3.8.26 divisors(x, {flag = 0}). Creates a row vector whose components are the divisors of x. The factorization of x (as output by factor) can be used instead.
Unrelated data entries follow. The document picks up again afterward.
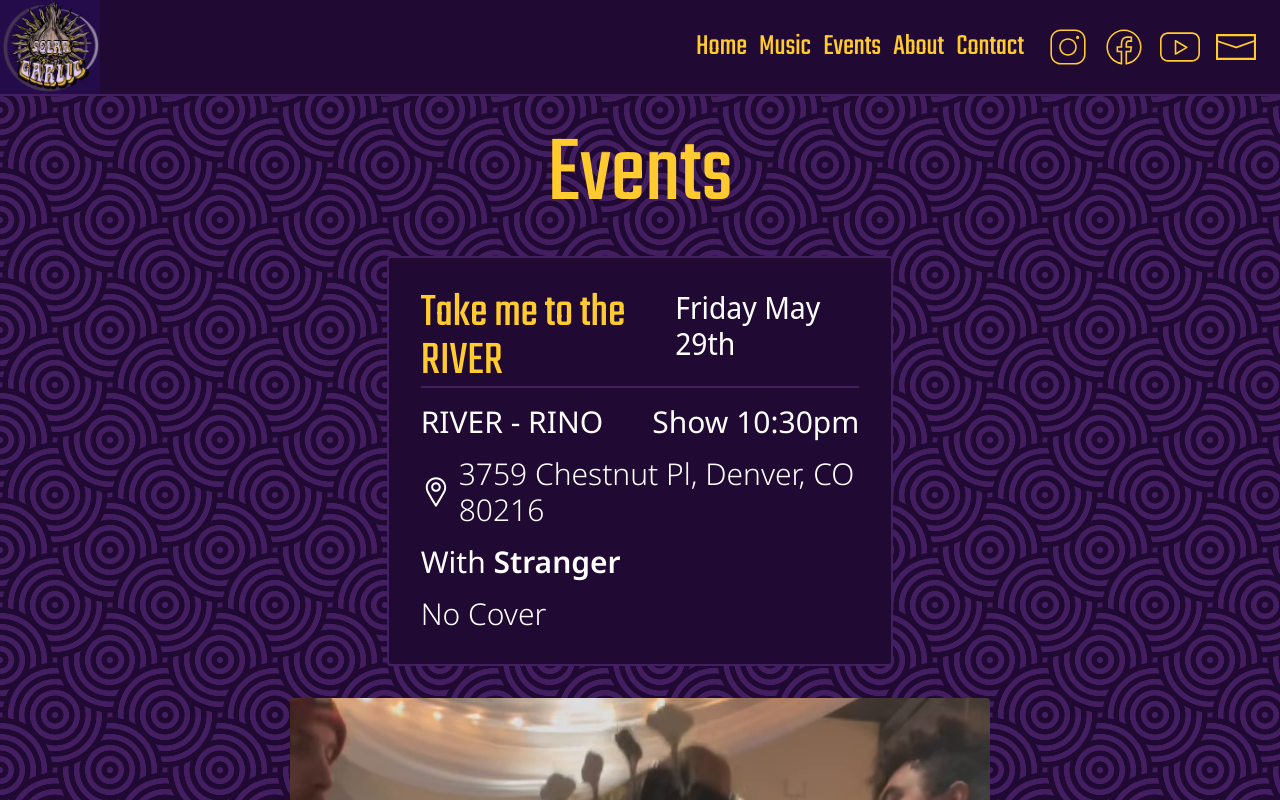
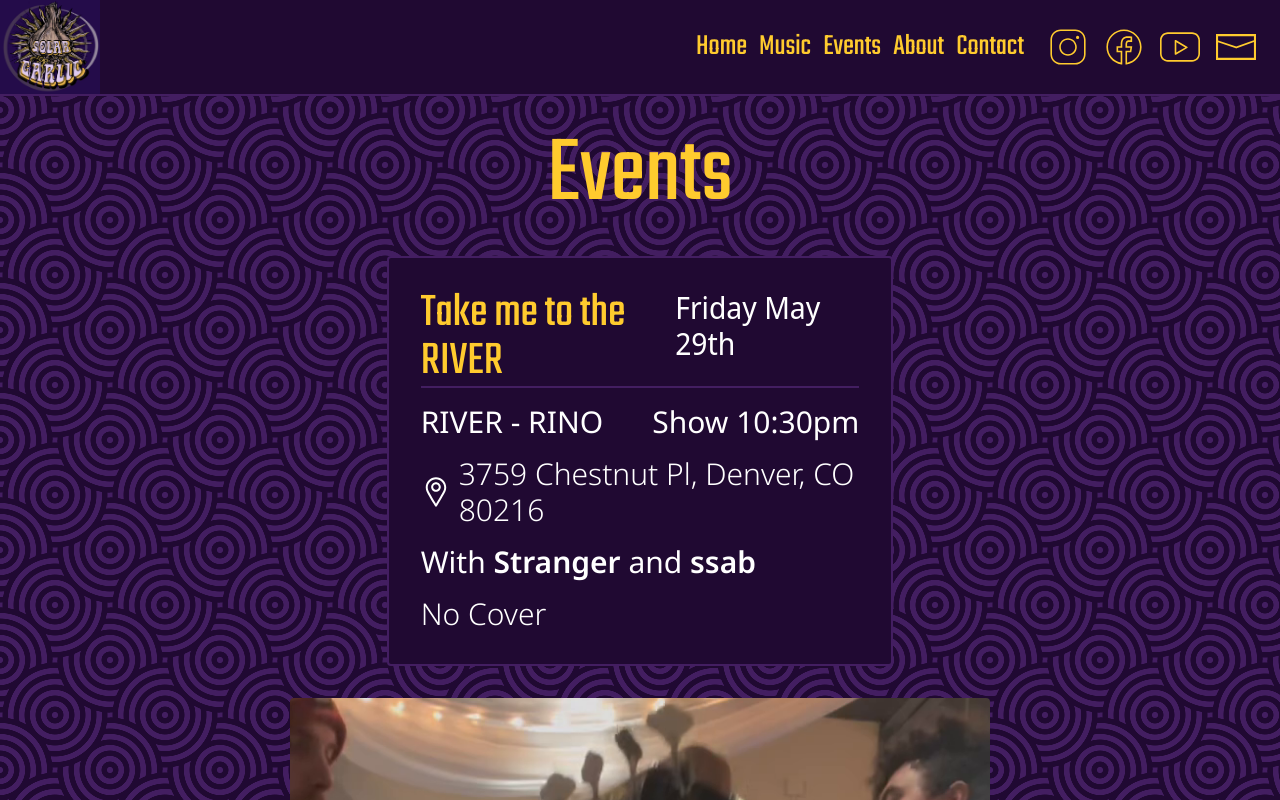
Before and after one commit to galbwe/solar-garlic-website, a Next.js app: page /events in a window 1280 px wide. Shown: the top 800 px of the page. Built offline with nearby package versions, Linux system fonts and the light colour scheme.

Commit message:
Add extra band to River event

```diff
--- a/src/constants.ts
+++ b/src/constants.ts
@@ -31,7 +31,7 @@ export const EVENTS = [
     address: "3759 Chestnut Pl, Denver, CO 80216",
     addressUrl:
       "https://www.google.com/maps/place/RIVER/@39.7742721,-104.980188,894m/data=!3m2!1e3!4b1!4m6!3m5!1s0x876c79eb9a3d1e91:0x22c775533f34362!8m2!3d39.774268!4d-104.9776131!16s%2Fg%2F11nnqm725t!5m1!1e2?entry=ttu&g_ep=EgoyMDI2MDUwNi4wIKXMDSoASAFQAw%3D%3D",
-    bands: ["Stranger"],
+    bands: ["Stranger", "ssab"],
     show: "2026-05-30T04:30:00",
     timezone: "America/Denver",
     extraText: "No Cover",
```
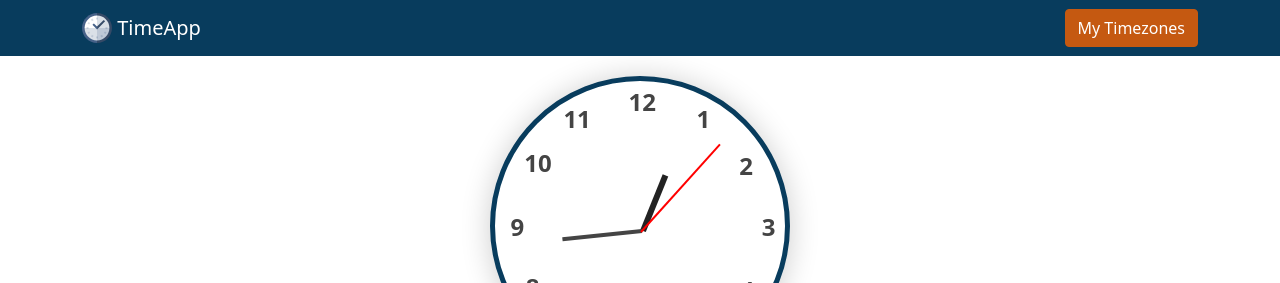
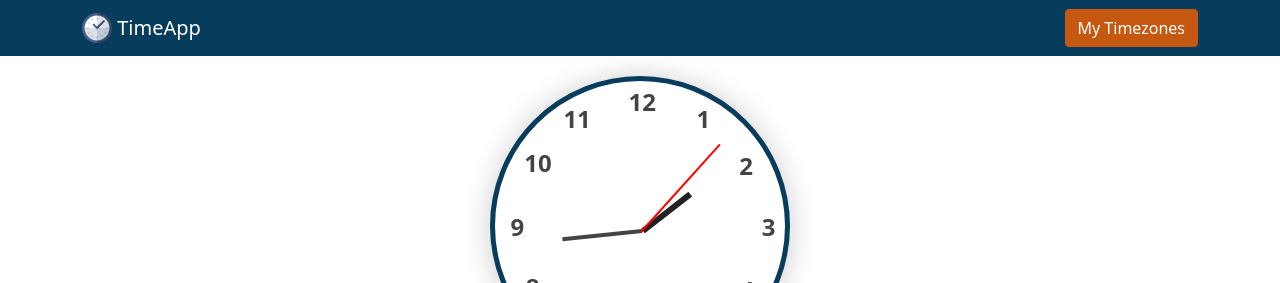
Before and after one commit to argjend551/TimeApp, a React (Vite) app: page / in a window 1280 px wide. Shown: the top 283 px of the page. Built offline with nearby package versions, Linux system fonts and the light colour scheme.

Commit message:
fixed the bug on the hour handle stuck in the same place

```diff
--- a/src/components/Clock.jsx
+++ b/src/components/Clock.jsx
@@ -22,7 +22,8 @@ function Clock(props) {
     <Col className="d-flex justify-content-center">
       <div className="clock" align="center">
         <div className="hour_hand"
-          style={{ transform: `rotateZ(${hours * 30}deg)` }} style={{ transform: `rotateZ(${minutes * 0.5}deg)` }}>
+          style={{ transform: `rotateZ(${hours * 30 + minutes * 0.5}deg)` }}
+        >
 
         </div>
         <div className="min_hand"
```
If flag = 1, return pairs [d; factor(d)].

%1 = [1, 2, 3, 4, 6, 12]

\(\space\)

gp > divisors(12, 1) \\ include their factorization

%2 = [[1, matrix(0,2)], [2, Mat([2, 1])], [3, Mat([3, 1])], [4, Mat([2, 2])], [6, [2, 1; 3, 1]], [12, [2, 2; 3, 1]]]

\(\space\)

gp > divisors(x^4 + 2*x^3 + x^2) \\ also works for polynomials

%3 = [1, x, x^2, x + 1, x^2 + x, x^3 + x^2, x^2 + 2*x + 1, x^3 + 2*x^2 + x, x^4 + 2*x^3 + x^2]

### floor(\(x\))

3.6.36 floor(\(x\)). Floor of \(x\). When \(x\) is in \(\mathbb{R}\), the result is the largest integer smaller than or equal to \(x\). Applied to a rational function, floor(\(x\)) returns the Euclidean quotient of the numerator by the denominator.

### frac(\(x\))

3.6.37 frac(\(x\)). Fractional part of \(x\). Identical to \(x\) floor(\(x\)). If \(x\) is real, the result is in \([0, 1[\).

### fromdigits(\(x\), {\(b\) = \(10\)})

3.6.38 fromdigits(\(x\), {\(b\) = 10}). Gives the integer formed by the elements of \(x\) seen as the digits of a number in base \(b\) (\(b\) = 10 by default). This is the reverse of `digits`

.

### length(\(x\))

3.6.40 length(\(x\)). Length of \(x\); #\(x\) is a shortcut for length(\(x\)). This is mostly useful for

- vectors: dimension (0 for empty vectors),
- lists: number of entries (0 for empty lists),
- matrices: number of columns,
- character strings: number of actual characters (without trailing \0, should you expect it from C
`char*`

).

%1 = 8

gp > gp > #”a string”

%2 = 8

gp > length([3, 2, 1])

%3 = 3

gp > #[3, 2, 1]

%4 = 3

gp > length([])

%5 = 0

gp > #[]

%6 = 0

gp > length(matrix(2, 5))

%7 = 5

gp > #matrix(2, 5)

%8 = 5

gp > L = List([1, 2, 3, 4]); length(L)

%9 = 4

gp > L = List([1, 2, 3, 4]); #L

%10 = 4

### precision(\(x\), {\(n\)})

3.6.49 precision(\(x\), {\(n\)}).

### random({\(n\) = \(2^{31}\)})

3.6.50 random({\(n\) = \(2^{31}\)}).

### round(\(x\), {&\(e\)})

3.6.52 round(\(x\), {&\(e\)}).

### simplify(\(x\))

3.6.55 simplify(\(x\)).

### truncate(\(x\), {&\(e\)})

3.6.58 truncate(\(x\), {&\(e\)}).

### variables({\(x\)})

3.6.62 variables({\(x\)}).